Scan the records for "POST". Report each line that includes it.

Web page revision data:
====

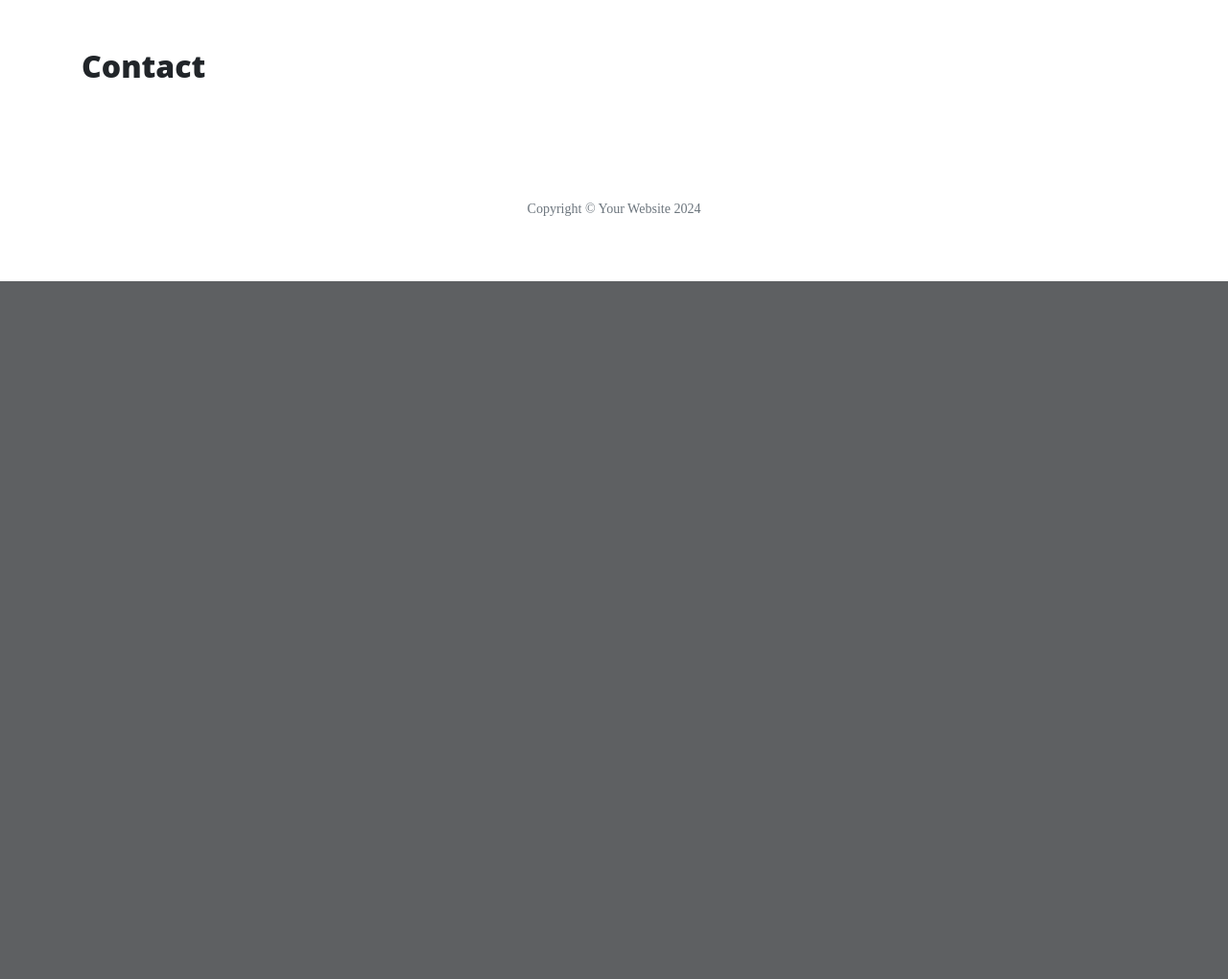
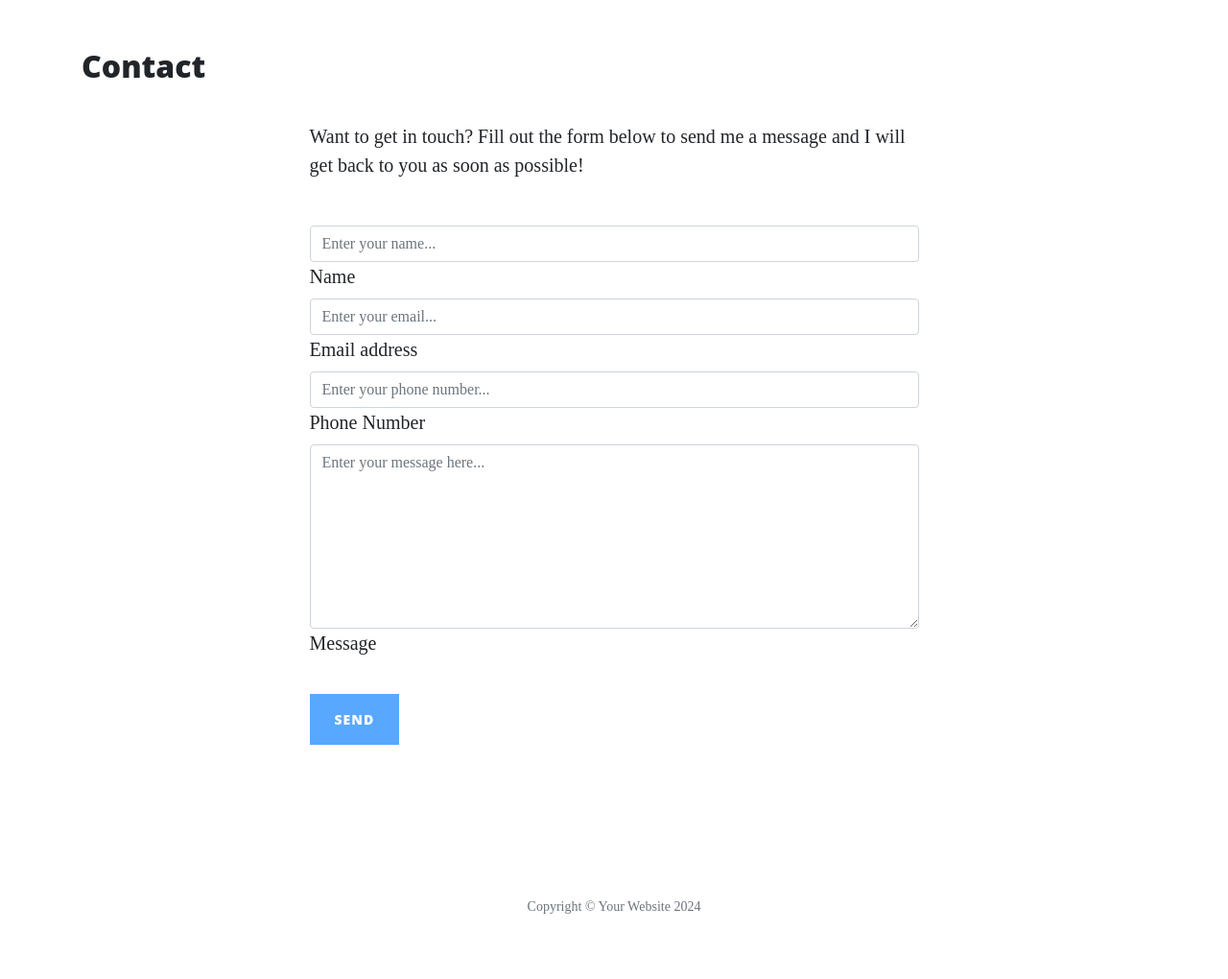
Before and after one commit to LeighAllenDev/thorin-flask-app, a Flask app: page /contact in a window 1280 px wide. Shown: the part 628-1648 px from the top of the page at 96% size. Before the commit the page ends 921 px from the top, so only its background shows below. Run offline with Flask 3, Linux system fonts and the light colour scheme; some libraries are stand-ins or nearby versions.

Commit message:
set up the contact form and fixed the about form

```diff
--- a/run.py
+++ b/run.py
@@ -1,6 +1,6 @@
 import os
 import json
-from flask import Flask, render_template
+from flask import Flask, render_template, request
 
 app = Flask(__name__)
 
@@ -17,8 +17,21 @@
     return render_template("about.html", page_title="About", company=data)
 
 
-@app.route("/contact")
+@app.route("/about/<member_name>")
+def about_member(member_name):
+    member = {}
+    with open("data/company.json", "r") as json_data:
+        data = json.load(json_data)
+        for obj in data:
+            if obj["url"] == member_name:
+                member = obj
+    return render_template("member.html", member=member)
+
+
+@app.route("/contact", methods=["GET", "POST"])
 def contact():
+    if request.method == "POST":
+        print(request.form)
     return render_template("contact.html", page_title="Contact")
 
 
--- a/templates/about.html
+++ b/templates/about.html
@@ -23,7 +23,7 @@
             {% if loop.index % 2 != 0 %}
 
                 <div class="col-md-7">
-                    <h3><a href="/about/ {{ member.url }}">{{ loop.index }}. {{ member.name }}</a></h3>
+                    <h3><a href="/about/{{ member.url }}">{{ loop.index }}. {{ member.name }}</a></h3>
                     <p>
                         {{ member.description }}
                     </p>
@@ -38,7 +38,7 @@
                     <img src="{{ member.image_source }}" alt="" class="featurette-img image-responsive">
                 </div>
                 <div class="col-md-7">
-                    <h3>{{ loop.index }}. {{ member.name }}</h3>
+                    <h3><a href="/about/{{ member.url }}">{{ loop.index }}. {{ member.name }}</a></h3>
                     <p>
                         {{ member.description }}
                     </p>
--- a/templates/contact.html
+++ b/templates/contact.html
@@ -1,4 +1,54 @@
 {% extends "base.html" %}
 {% block content %}
     <h2>{{ page_title }}</h2>
+
+
+    <div class="row gx-4 gx-lg-5 justify-content-center">
+        <div class="col-md-10 col-lg-8 col-xl-7">
+            <p>Want to get in touch? Fill out the form below to send me a message and I will get back to you as soon as possible!</p>
+            <div class="my-5">
+                <form method="POST" id="contactForm">
+                    <div class="form-floating">
+                        <input class="form-control" name="name" id="name" type="text" placeholder="Enter your name..." data-sb-validations="required" />
+                        <label for="name">Name</label>
+                        <div class="invalid-feedback" data-sb-feedback="name:required">A name is required.</div>
+                    </div>
+                    <div class="form-floating">
+                        <input class="form-control" name="email" id="email" type="email" placeholder="Enter your email..." data-sb-validations="required,email" />
+                        <label for="email">Email address</label>
+                        <div class="invalid-feedback" data-sb-feedback="email:required">An email is required.</div>
+                        <div class="invalid-feedback" data-sb-feedback="email:email">Email is not valid.</div>
+                    </div>
+                    <div class="form-floating">
+                        <input class="form-control" name="phone" id="phone" type="tel" placeholder="Enter your phone number..." data-sb-validations="required" />
+                        <label for="phone">Phone Number</label>
+                        <div class="invalid-feedback" data-sb-feedback="phone:required">A phone number is required.</div>
+                    </div>
+                    <div class="form-floating">
+                        <textarea class="form-control" name="message" id="message" placeholder="Enter your message here..." style="height: 12rem" data-sb-validations="required"></textarea>
+                        <label for="message">Message</label>
+                        <div class="invalid-feedback" data-sb-feedback="message:required">A message is required.</div>
+                    </div>
+                    <br />
+
+                    <div class="d-none" id="submitSuccessMessage">
+                        <div class="text-center mb-3">
+                            <div class="fw-bolder">Form submission successful!</div>
+                            To activate this form, sign up at
+                            <br />
+                            <a href="https://startbootstrap.com/solution/contact-forms">https://startbootstrap.com/solution/contact-forms</a>
+                        </div>
+                    </div>
+                    <!-- Submit error message-->
+                    <!---->
+                    <!-- This is what your users will see when there is-->
+                    <!-- an error submitting the form-->
+                    <div class="d-none" id="submitErrorMessage"><div class="text-center text-danger mb-3">Error sending message!</div></div>
+                    <!-- Submit Button-->
+                    <button class="btn btn-primary text-uppercase disabled" id="submitButton" type="submit">Send</button>
+                </form>
+            </div>
+        </div>
+    </div>
+
 {% endblock %}
```
Also changed, not shown: data/company.json (+26 -13 lines), templates/member.html (added, +15 -0 lines).
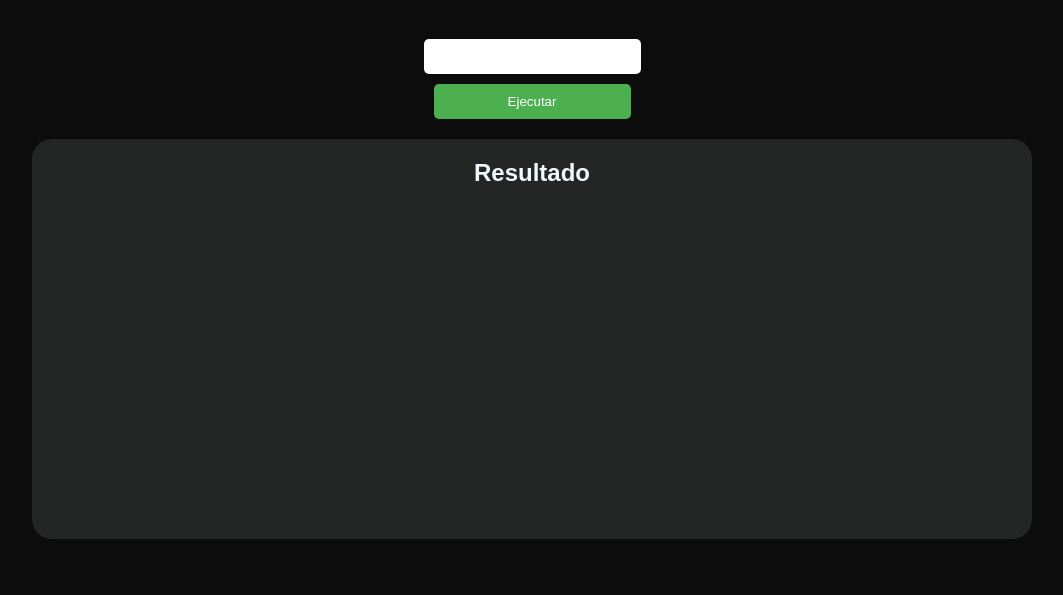
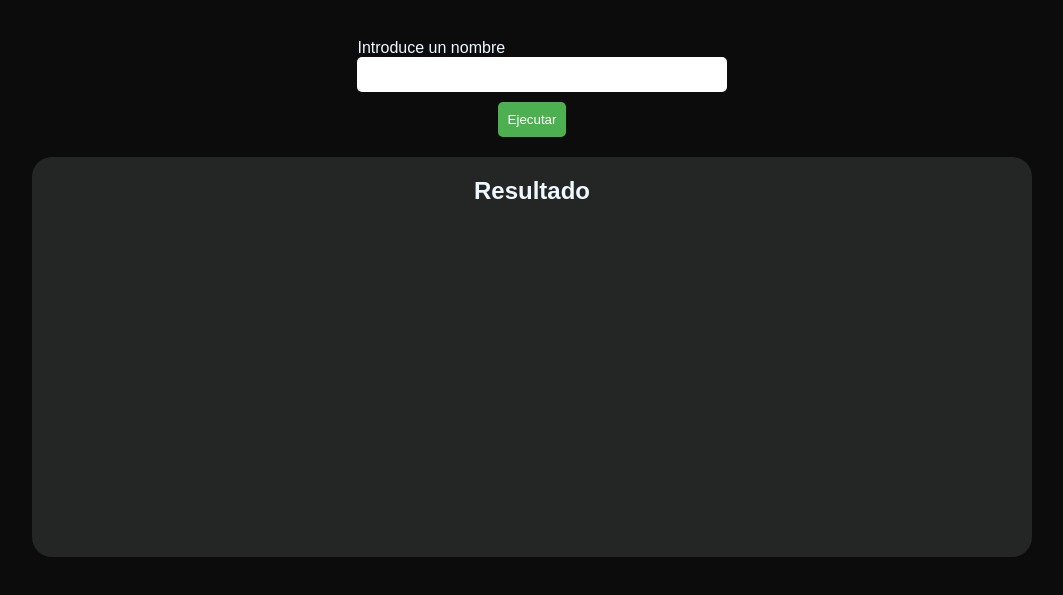
Before and after one commit to jfpaezl/Ejercicio2-Api, a plain HTML site: page index.html in a window 1280 px wide. Shown: the part 61-656 px from the top of the page, without its empty margins (108-1171 px from the left). Drawn offline with Linux system fonts and the light colour scheme.

Commit message:
arreglos finales

```diff
--- a/index.css
+++ b/index.css
@@ -52,7 +52,7 @@ form{
     background-color: #4CAF50;
     color: white;
     cursor: pointer;
-    width: 100%;
+    width: fit-content;
 }
 
 #message{
--- a/index.html
+++ b/index.html
@@ -15,13 +15,25 @@
   <body>
     <h1>Prueba de api Rest</h1>
     <main class="main">
-      <form method="get" class="form" id="form">
-        <input
-          type="text"
-          id="name"
-          name="name"
-        />
-        <button class="button" type="submit">Ejecutar</button>
+      <form
+        method="get"
+        class="form"
+        id="form"
+      >
+        <label
+          >Introduce un nombre
+          <input
+            type="text"
+            id="name"
+            name="name"
+          />
+        </label>
+        <button
+          class="button"
+          type="submit"
+        >
+          Ejecutar
+        </button>
       </form>
 
       <div class="container">
```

====

• **REPLY TO THE TASK**:
+@app.route("/contact", methods=["GET", "POST"])
+    if request.method == "POST":
+                <form method="POST" id="contactForm">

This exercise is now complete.